Our world view is a synthesis of what we learn and how we interpret what we perceive to be happening personally and globally. When we are limited by operating out of our coarse mind only, we easily mis-perceive our reality and the world at large, impeding access to our holistic intelligence and causing perpetual confusion and suffering. As we gain access to the subtler dimensions of our minds, we will also greatly alter and expand our world view.

Today, reflect on your current world view. What would you say are three or four salient aphorisms that you feel define life as a whole, that govern your outlook on what makes life meaningful? Ask a few different people this question today and see if you share their current ‘worldview’.

Mindfulness Practice

Water LiliesOn the topic of Mindfulness, we are not simply being with whatever arises as that would lead us right back to our habitual distracted selves. Mindfulness has an agenda of observation that is NON-distracted, able to maintain a focused attention on a chosen object such as the breath – free of the compulsion to either alter or ignore the breathing process.

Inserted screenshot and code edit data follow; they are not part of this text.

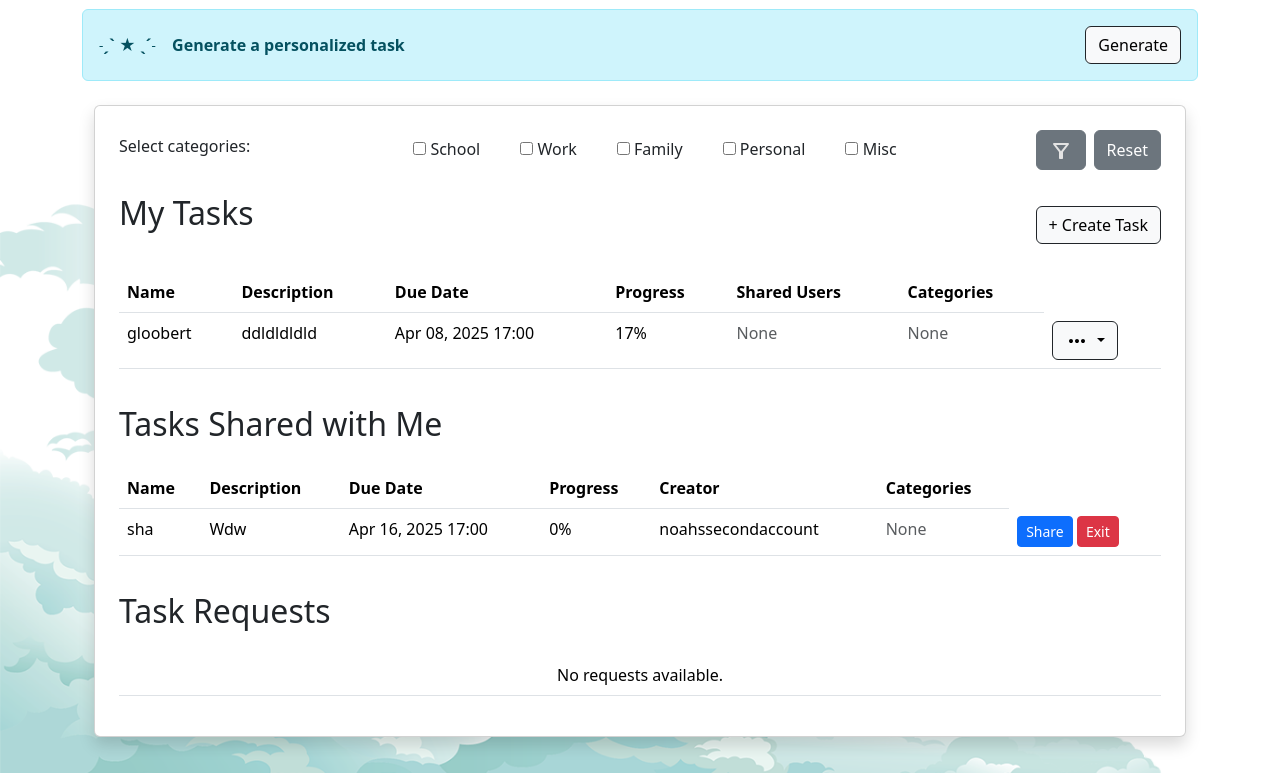
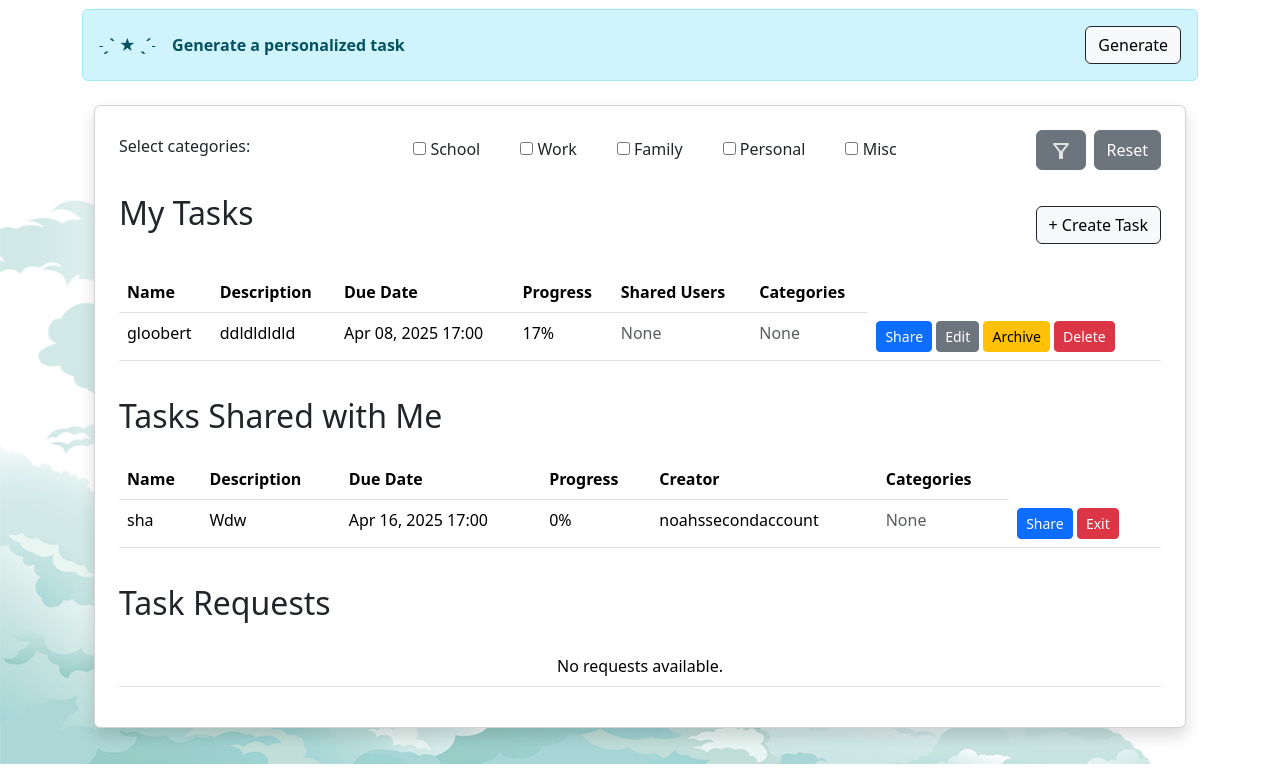
Before and after one commit to UCCS-SP25-CS4300-CS5300-1/Group-1-spring-2025, a Django app: page /tasks/ in a window 1280 px wide. Shown: the part 229-1002 px from the top of the page. Run offline with Django 5.2, Linux system fonts and the light colour scheme; a user stored in the database is signed in; data comes from the database, SQL or seed files in the repository; data that the repository does not hold is empty; parts of the project's set-up code (start-up, migrations or seed data) failed here and were passed over; some libraries are stand-ins or nearby versions.

Commit message:
UI changes, more icons

```diff
--- a/team1project/todoapp/templates/task_view.html
+++ b/team1project/todoapp/templates/task_view.html
@@ -117,18 +117,10 @@
                         {% endfor %}
                     </td>
                     <td>
-                            <div class="btn-group">
-                                <button type="button" class="custom-dark-button dropdown-toggle" data-bs-toggle="dropdown" aria-haspopup="true" aria-expanded="false">
-                                    <svg xmlns="http://www.w3.org/2000/svg" class="theme-icon" height="24px" viewBox="0 -960 960 960" width="24px" ><path d="M240-400q-33 0-56.5-23.5T160-480q0-33 23.5-56.5T240-560q33 0 56.5 23.5T320-480q0 33-23.5 56.5T240-400Zm240 0q-33 0-56.5-23.5T400-480q0-33 23.5-56.5T480-560q33 0 56.5 23.5T560-480q0 33-23.5 56.5T480-400Zm240 0q-33 0-56.5-23.5T640-480q0-33 23.5-56.5T720-560q33 0 56.5 23.5T800-480q0 33-23.5 56.5T720-400Z"/></svg>
-                                </button>
-                                <div class="dropdown-menu">
-                                <a class="dropdown-item" href="{% url 'share_task' task_id=task.id %}">Share</a>
-                                <a class="dropdown-item" href="{% url 'edit_task' task.id %}">Edit</a>
-                                <a class="dropdown-item" href="{% url 'archive_task' task.id %}">Archive</a>
-                                <div class="dropdown-divider"></div>
-                                <a class="dropdown-item" onclick="confirmDelete({{ task.id }})">Delete</a>
-                                </div>
-                            </div>
+                        <a class="btn btn-primary btn-sm" href="{% url 'share_task' task_id=task.id %}">Share</a>
+                        <a class="btn btn-secondary btn-sm" href="{% url 'edit_task' task.id %}">Edit</a>
+                        <a class="btn btn-warning btn-sm" href="{% url 'archive_task' task.id %}">Archive</a>
+                        <button class="btn btn-danger btn-sm" onclick="confirmDelete({{ task.id }})">Delete</button>
                     </td>
                 </tr>
                 {% empty %}
@@ -138,7 +130,6 @@
                 {% endfor %}
             </tbody>
         </table>
-        </div>
 
         <div class="title-card">
             <h2 class="mb-4" style="margin-top:20px;">Tasks Shared with Me</h2>
@@ -233,13 +224,4 @@
         }
     }
 </script>
-
-
-<script type="text/javascript" src="Scripts/jquery-2.1.1.min.js"></script>
-<script type="text/javascript" src="Scripts/bootstrap.min.js"></script>
-<script>
-     $(document).ready(function(){
-        $('.dropdown-toggle').dropdown()
-    });
-</script>
 {% endblock %}
```
Lines whose indentation alone changed are shown as unchanged.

In Sanskrit the word for Mindfulness is smriti and is translated as the verb, to remember. In Mindfulness practices we develop the skill of staying steady with our intentions, remembering to discard distractions when they compel us, and to come back to the breath every time our minds wander. We are creating a healthy new habit, that of remembering to dwell in present moment attention, while undermining the common mental addiction of distraction. All our simple and complex moments of living will benefit from this profound cultivation.

Sit now and practice Mindfulness of breathing for 6 minutes. Stay interested in self observation to detect any subtle pull to think about or want to do something to modify or escape the rawness of simple unmediated attention on the neutral object of breathing. With loving kindness toward this temperamental human mind, aspire to meet your habits of distraction with kind clarity. When you find you have left your breath process, simply feel into the next in-breath, thereby lovingly eradicating the power of disturbances to ensnare you on the spot!

Enjoy fortifying yourself with increased mental sanity!

Meeting Life Just As It Is

Water DropIn loving kindness practice we aspire to bring the potentiality of existence into actuality. As important as this visioning is, it is also essential to cultivate the capacity to meet life just as it is. This is the refreshing practice of mindfulness, and there are many methods. One foundational style is called Mindfulness of Breathing. This practice gives us an opportunity to let go of all our concerns by riding the breath waves into relaxation of body and mind.

Lay down with your eyes closed for 5 minutes and simply tune into your felt sense in the body. Be with each breath without controlling it as it comes in and goes out, feeling it throughout the whole body. When a thought comes up, let it flow through with the next out breath and stay primed with your interest renewed to fully feel the next breath. Think of this as a refreshing 5-minute breath bath. Enjoy!!!